## What you should do
Scan the listing beneath this sentence. Report each line with the word "frequencies".
# # #
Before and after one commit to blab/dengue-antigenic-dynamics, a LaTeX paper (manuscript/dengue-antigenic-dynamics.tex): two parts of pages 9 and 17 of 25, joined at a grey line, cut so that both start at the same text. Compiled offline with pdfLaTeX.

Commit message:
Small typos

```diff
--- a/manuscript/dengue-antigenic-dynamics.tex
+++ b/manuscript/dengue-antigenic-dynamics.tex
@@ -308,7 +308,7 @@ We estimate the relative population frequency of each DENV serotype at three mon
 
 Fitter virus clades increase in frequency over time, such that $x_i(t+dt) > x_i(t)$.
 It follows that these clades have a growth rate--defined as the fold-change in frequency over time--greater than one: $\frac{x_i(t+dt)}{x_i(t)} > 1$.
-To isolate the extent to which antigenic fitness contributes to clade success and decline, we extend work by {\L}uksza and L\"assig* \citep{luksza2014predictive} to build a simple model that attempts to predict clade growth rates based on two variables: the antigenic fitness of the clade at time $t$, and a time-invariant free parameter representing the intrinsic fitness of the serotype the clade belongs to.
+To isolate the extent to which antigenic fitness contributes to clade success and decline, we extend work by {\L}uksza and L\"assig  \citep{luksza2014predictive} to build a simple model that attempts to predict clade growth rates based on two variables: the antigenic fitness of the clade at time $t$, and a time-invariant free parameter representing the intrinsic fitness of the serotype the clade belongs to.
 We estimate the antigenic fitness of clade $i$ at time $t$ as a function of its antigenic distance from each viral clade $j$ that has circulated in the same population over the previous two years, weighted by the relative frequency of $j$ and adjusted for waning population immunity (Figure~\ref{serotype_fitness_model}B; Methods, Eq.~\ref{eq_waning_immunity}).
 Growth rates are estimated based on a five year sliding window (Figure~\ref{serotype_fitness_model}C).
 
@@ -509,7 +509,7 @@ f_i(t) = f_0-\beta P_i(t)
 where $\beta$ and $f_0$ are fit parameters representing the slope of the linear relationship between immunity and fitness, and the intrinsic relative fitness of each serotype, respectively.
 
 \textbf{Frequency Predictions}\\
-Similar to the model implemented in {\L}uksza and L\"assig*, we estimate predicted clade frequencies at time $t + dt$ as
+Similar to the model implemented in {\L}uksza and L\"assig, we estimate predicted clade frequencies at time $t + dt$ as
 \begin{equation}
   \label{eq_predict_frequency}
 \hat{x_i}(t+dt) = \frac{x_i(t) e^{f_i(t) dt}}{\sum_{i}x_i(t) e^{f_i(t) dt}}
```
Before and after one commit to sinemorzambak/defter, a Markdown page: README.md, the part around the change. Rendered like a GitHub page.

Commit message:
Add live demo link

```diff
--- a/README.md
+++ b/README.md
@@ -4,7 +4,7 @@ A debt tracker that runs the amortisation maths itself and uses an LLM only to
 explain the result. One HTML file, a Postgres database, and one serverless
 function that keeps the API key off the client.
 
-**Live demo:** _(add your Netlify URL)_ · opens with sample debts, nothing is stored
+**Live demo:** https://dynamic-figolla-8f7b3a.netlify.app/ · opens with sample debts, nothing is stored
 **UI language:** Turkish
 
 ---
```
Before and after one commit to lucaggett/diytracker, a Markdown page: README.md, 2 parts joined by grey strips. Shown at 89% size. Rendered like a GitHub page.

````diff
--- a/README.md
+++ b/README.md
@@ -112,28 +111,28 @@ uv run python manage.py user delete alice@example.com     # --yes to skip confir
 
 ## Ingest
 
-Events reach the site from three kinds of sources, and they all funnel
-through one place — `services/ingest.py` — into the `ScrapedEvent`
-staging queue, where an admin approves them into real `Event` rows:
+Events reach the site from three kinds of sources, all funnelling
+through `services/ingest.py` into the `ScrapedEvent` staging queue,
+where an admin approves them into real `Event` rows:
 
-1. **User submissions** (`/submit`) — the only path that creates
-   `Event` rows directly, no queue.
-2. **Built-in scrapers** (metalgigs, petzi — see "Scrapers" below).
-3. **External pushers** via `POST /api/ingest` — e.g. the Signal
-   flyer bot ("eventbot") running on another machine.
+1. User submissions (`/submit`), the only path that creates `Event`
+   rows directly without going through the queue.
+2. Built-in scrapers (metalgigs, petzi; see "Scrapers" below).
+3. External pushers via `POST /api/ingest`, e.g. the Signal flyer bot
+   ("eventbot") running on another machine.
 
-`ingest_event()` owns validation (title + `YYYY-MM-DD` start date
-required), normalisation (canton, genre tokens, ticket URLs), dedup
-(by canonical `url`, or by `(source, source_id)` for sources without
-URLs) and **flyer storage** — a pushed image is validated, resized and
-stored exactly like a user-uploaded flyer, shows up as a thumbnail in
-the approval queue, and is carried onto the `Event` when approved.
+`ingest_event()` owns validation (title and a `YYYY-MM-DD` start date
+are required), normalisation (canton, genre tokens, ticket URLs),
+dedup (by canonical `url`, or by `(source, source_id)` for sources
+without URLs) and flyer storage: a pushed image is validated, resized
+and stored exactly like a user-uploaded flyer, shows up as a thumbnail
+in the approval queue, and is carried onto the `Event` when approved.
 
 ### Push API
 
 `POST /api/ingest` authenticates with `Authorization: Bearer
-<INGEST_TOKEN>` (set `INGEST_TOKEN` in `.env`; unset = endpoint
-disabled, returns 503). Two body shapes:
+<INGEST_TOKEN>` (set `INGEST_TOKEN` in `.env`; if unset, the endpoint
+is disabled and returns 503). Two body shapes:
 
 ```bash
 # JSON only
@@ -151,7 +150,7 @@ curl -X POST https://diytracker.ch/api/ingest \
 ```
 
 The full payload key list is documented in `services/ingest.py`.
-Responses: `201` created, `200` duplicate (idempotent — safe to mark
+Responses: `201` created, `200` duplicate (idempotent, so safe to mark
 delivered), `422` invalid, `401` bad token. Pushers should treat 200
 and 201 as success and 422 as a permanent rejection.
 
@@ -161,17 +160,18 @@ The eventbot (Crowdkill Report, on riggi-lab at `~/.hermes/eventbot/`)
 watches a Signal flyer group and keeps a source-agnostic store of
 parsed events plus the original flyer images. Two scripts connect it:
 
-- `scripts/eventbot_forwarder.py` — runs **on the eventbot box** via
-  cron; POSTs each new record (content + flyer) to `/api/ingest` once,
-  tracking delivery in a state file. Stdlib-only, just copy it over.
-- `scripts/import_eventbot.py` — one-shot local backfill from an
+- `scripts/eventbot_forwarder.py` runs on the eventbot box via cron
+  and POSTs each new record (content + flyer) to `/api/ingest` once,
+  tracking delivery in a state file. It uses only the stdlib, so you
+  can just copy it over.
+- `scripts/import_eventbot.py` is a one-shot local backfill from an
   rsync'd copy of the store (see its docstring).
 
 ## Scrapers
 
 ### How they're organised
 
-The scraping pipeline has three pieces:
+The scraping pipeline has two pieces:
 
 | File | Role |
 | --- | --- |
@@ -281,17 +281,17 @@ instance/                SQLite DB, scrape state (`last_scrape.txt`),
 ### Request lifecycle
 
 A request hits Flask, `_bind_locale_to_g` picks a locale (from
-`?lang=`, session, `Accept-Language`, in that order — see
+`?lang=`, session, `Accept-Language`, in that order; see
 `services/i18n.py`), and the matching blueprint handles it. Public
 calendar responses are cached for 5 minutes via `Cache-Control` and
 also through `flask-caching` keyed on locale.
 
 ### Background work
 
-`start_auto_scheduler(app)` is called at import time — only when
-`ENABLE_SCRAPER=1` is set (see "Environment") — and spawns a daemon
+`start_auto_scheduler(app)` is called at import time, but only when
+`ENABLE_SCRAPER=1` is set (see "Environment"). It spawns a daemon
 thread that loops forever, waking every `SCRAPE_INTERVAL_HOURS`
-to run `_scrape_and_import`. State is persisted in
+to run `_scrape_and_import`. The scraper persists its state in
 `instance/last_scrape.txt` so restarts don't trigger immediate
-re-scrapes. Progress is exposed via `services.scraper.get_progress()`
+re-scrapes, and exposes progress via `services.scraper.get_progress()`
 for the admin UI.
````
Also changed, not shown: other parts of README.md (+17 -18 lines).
# # #
## Worked solution
-Similar to the model implemented in {\L}uksza and L\"assig*, we estimate predicted clade frequencies at time $t + dt$ as
+Similar to the model implemented in {\L}uksza and L\"assig, we estimate predicted clade frequencies at time $t + dt$ as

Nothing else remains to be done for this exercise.